Retired seniors advocate wants to assure quality of care continues
A long career managing nursing homes taught John Martin about the needs of seniors in the western end of the Island.
So after retiring, Martin got back to work advocating for seniors as a member of the Community Care Facilities and Private Nursing Homes Licensing Board.
He applied for the position through Engage PEI, which offers Islanders a chance to volunteer on more than 70 provincial government agencies, boards, and commissions.
Martin was part of a group that assessed the need for community care facilities in West Prince. Over the summer months he visited a variety of homes and met licensed home owners and managers to hear about their needs.
“I’m a baby boomer living through the best Canada has ever been able to provide its citizens in services and supports,” he said. “But I know that on the horizon there is something different for people. I want to make sure the options are there for this next generation.”
Martin says he knows most rural areas in Canada struggle for services that are typically available in larger cities. “We are used to rolling up our sleeves and doing for ourselves.”
That’s why he wanted to stay involved as an advocate for seniors and adults with disabilities and others who use community care facilities, and especially for those in his home community of O’Leary.
“I want to help put supports in place to ensure care is of a quality and safe nature,” Martin said. “I firmly believe our last days – if we are not in hardship or pain – can be some of our best days.”

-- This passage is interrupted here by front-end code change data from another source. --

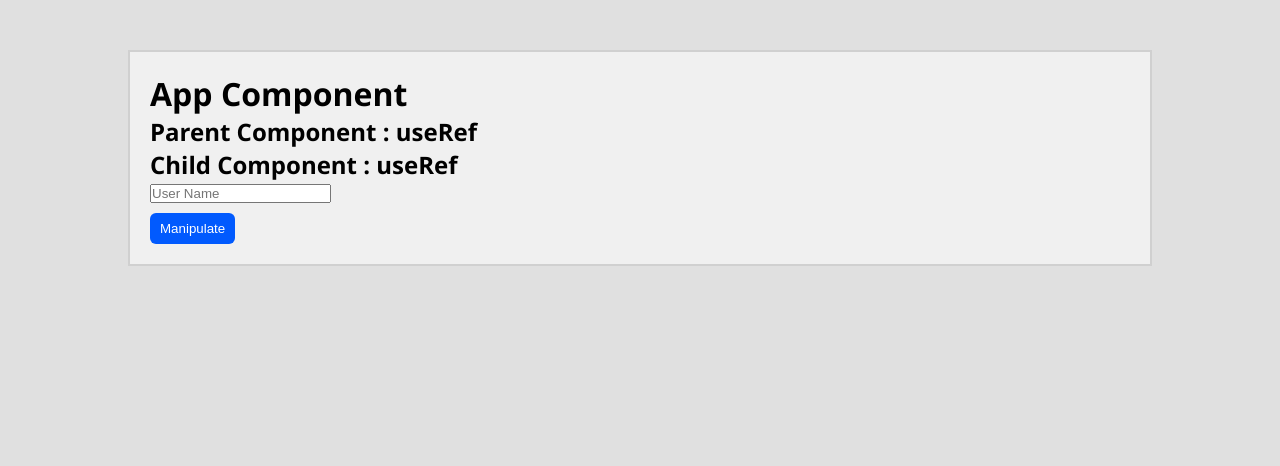
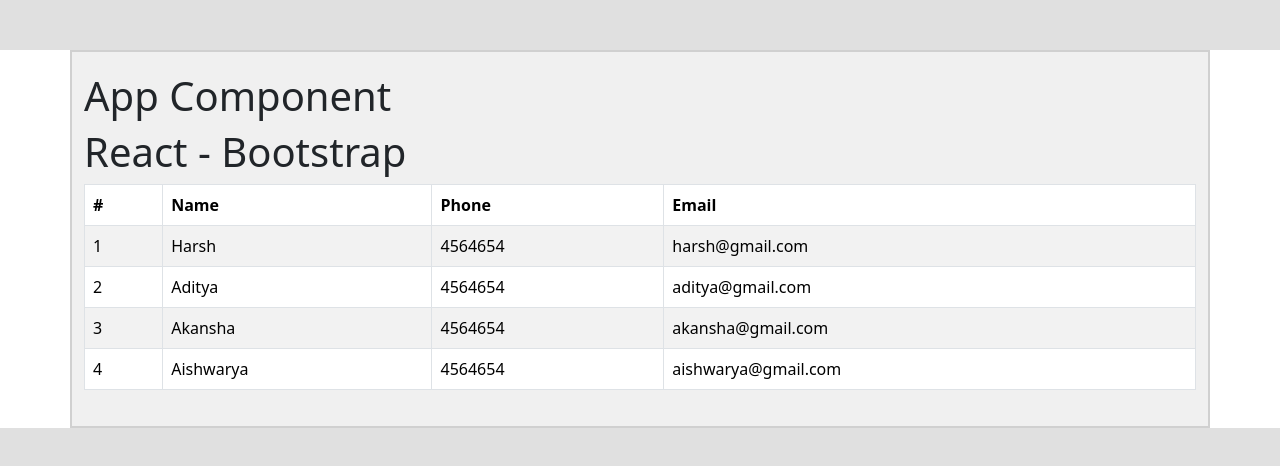
Before and after one commit to vinaypathrikarreactjstrainer/fusion-reactjs-batch-48, a React (Vite) app: page / in a window 1280 px wide. Shown: the top 466 px of the page. Built offline with nearby package versions, Linux system fonts and the light colour scheme.

Commit message:
installing Bootstrap and its features

```diff
--- a/package.json
+++ b/package.json
@@ -10,7 +10,9 @@
     "preview": "vite preview"
   },
   "dependencies": {
+    "bootstrap": "^5.3.8",
     "react": "^19.2.0",
+    "react-bootstrap": "^2.10.10",
     "react-dom": "^19.2.0"
   },
   "devDependencies": {
--- a/src/App.jsx
+++ b/src/App.jsx
@@ -21,6 +21,7 @@
 import DOM from "./typesofcomponent/classcomponent/DOM";
 import UseRef from "./typesofcomponent/functionalcomponent/hooks/UseRef";
 import ParentRef from "./typesofcomponent/functionalcomponent/hooks/ParentRef";
+import BootStrap from "./typesofcomponent/functionalcomponent/BootStrap";
 function App(){
   // const brands = ['Apple', 'Sony', 'Samsung'];
   const getData = () => {
@@ -46,7 +47,8 @@
     {/* <GetUsers /> */}
       {/* <UseMemo /> */}
       {/* <DOM /> */}
-      <ParentRef />
+      {/* <ParentRef /> */}
+      <BootStrap />
       {/* <UseRef /> */}
     {/* Class Component */}
     {/* <BasicClassComp greet = "React => Basic class component" user = "Akansha"/> */}
--- a/src/main.jsx
+++ b/src/main.jsx
@@ -1,6 +1,7 @@
 import { StrictMode } from 'react'
 import { createRoot } from 'react-dom/client'
 import './index.css'
+import 'bootstrap/dist/css/bootstrap.min.css';
 import App from './App.jsx'
 
 createRoot(document.getElementById('root')).render(
--- /dev/null
+++ b/src/typesofcomponent/functionalcomponent/BootStrap.jsx
@@ -0,0 +1,59 @@
+import React from "react";
+import { Button, Alert } from "react-bootstrap";
+import Table from "react-bootstrap/Table";
+
+const BootStrap = () => {
+  // const students = ['Harsh', 'Aditya', 'Akansha', 'Aaishwarya'];
+  // map looping
+  // students.map((user) => console.log('My name is ',user));
+  // // for looping
+  // for(let x = 0; x < students.length; x++){
+  //     console.log('in for loop => ', students[x]);
+  // }
+  const students = [
+    { name: "Harsh", phone: 4564654, email: "harsh@gmail.com" },
+    { name: "Aditya", phone: 4564654, email: "aditya@gmail.com" },
+    { name: "Akansha", phone: 4564654, email: "akansha@gmail.com" },
+    { name: "Aishwarya", phone: 4564654, email: "aishwarya@gmail.com" },
+  ];
+  return (
+    <>
+      <h1>React - Bootstrap</h1>
+      <Table striped bordered hover>
+        <thead>
+          <tr>
+            <th>#</th>
+            <th>Name</th>
+            <th>Phone</th>
+            <th>Email</th>
+          </tr>
+        </thead>
+        <tbody>
+          {students.map((list, index) => (
+            <tr key={index}>
+                <td>{index + 1}</td>
+                <td>{list.name}</td>
+                <td>{list.phone}</td>
+                <td>{list.email}</td>
+            </tr>
+          ))}
+        </tbody>
+      </Table>
+
+      {/* <Alert>
+          This is a alert—check it out!
+        </Alert>
+      <Button variant="primary">Primary</Button>
+      <Button variant="secondary">Secondary</Button>
+      <Button variant="success">Success</Button>
+      <Button variant="warning">Warning</Button>
+      <Button variant="danger">Danger</Button>
+      <Button variant="info">Info</Button>
+      <Button variant="light">Light</Button>
+      <Button variant="dark">Dark</Button>
+      <Button variant="link">Link</Button> */}
+    </>
+  );
+};
+
+export default BootStrap;
```
Also changed, not shown: 1 other file (tests, documents, lock files or other folders).
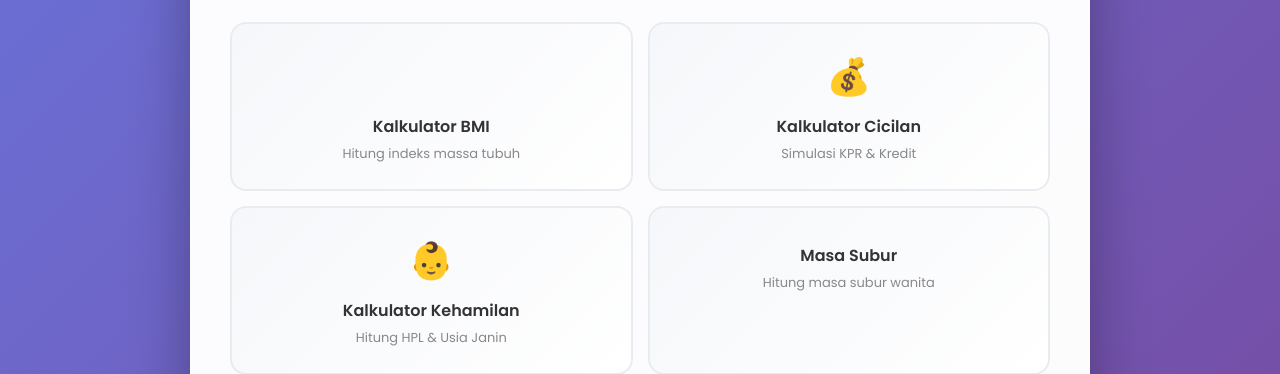
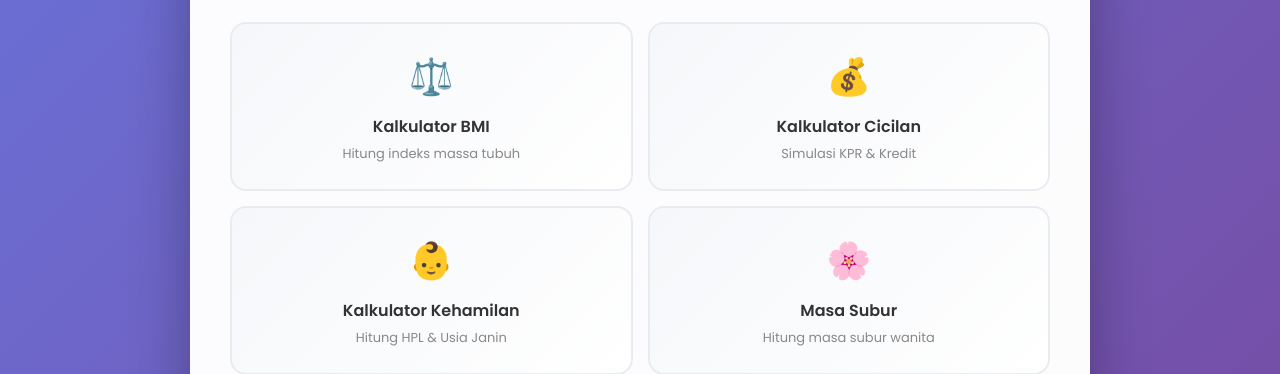
Before and after one commit to Raiganet/kalkulator-bmi, a plain HTML site: page konversi-satuan.html in a window 1280 px wide. Shown: the part 890-1264 px from the top of the page. Drawn offline with Linux system fonts and the light colour scheme.

Commit message:
Fix HTML encoding issues in konversi-satuan.html

```diff
--- a/konversi-satuan.html
+++ b/konversi-satuan.html
@@ -100,7 +100,7 @@
                     <div class="dropdown-content">
                         <a href="kalkulator-umur.html">🎂 Kalkulator Umur</a>
                         <a href="konversi-satuan.html">🔄 Konversi Satuan</a>
-                        <a href="cara-menghitung-bmi.html"> Panduan BMI</a>
+                        <a href="cara-menghitung-bmi.html">📖 Panduan BMI</a>
                         <a href="faq.html">❓ FAQ</a>
                     </div>
                 </div>
@@ -133,10 +133,10 @@
             <p>Konversi satuan adalah proses mengubah nilai dari satu satuan pengukuran ke satuan lainnya. Ini sangat penting dalam sains, teknik, dan kehidupan sehari-hari.</p>
             <h3>🔗 Tools Lainnya</h3>
             <div class="tools-grid">
-                <a href="index.html" class="tool-card"><div class="tool-icon">️</div><div class="tool-name">Kalkulator BMI</div><div class="tool-desc">Hitung indeks massa tubuh</div></a>
+                <a href="index.html" class="tool-card"><div class="tool-icon">⚖️️</div><div class="tool-name">Kalkulator BMI</div><div class="tool-desc">Hitung indeks massa tubuh</div></a>
                 <a href="kalkulator-cicilan.html" class="tool-card"><div class="tool-icon">💰</div><div class="tool-name">Kalkulator Cicilan</div><div class="tool-desc">Simulasi KPR & Kredit</div></a>
                 <a href="kalkulator-kehamilan.html" class="tool-card"><div class="tool-icon">👶</div><div class="tool-name">Kalkulator Kehamilan</div><div class="tool-desc">Hitung HPL & Usia Janin</div></a>
-                <a href="kalkulator-masa-subur.html" class="tool-card"><div class="tool-icon"></div><div class="tool-name">Masa Subur</div><div class="tool-desc">Hitung masa subur wanita</div></a>
+                <a href="kalkulator-masa-subur.html" class="tool-card"><div class="tool-icon">🌸</div><div class="tool-name">Masa Subur</div><div class="tool-desc">Hitung masa subur wanita</div></a>
             </div>
         </div>
 
```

When Martin isn’t advocating for seniors he can be found at the curling rink, on cycling the trails, or singing choral music with his wife Eileen. The couple has two grown children.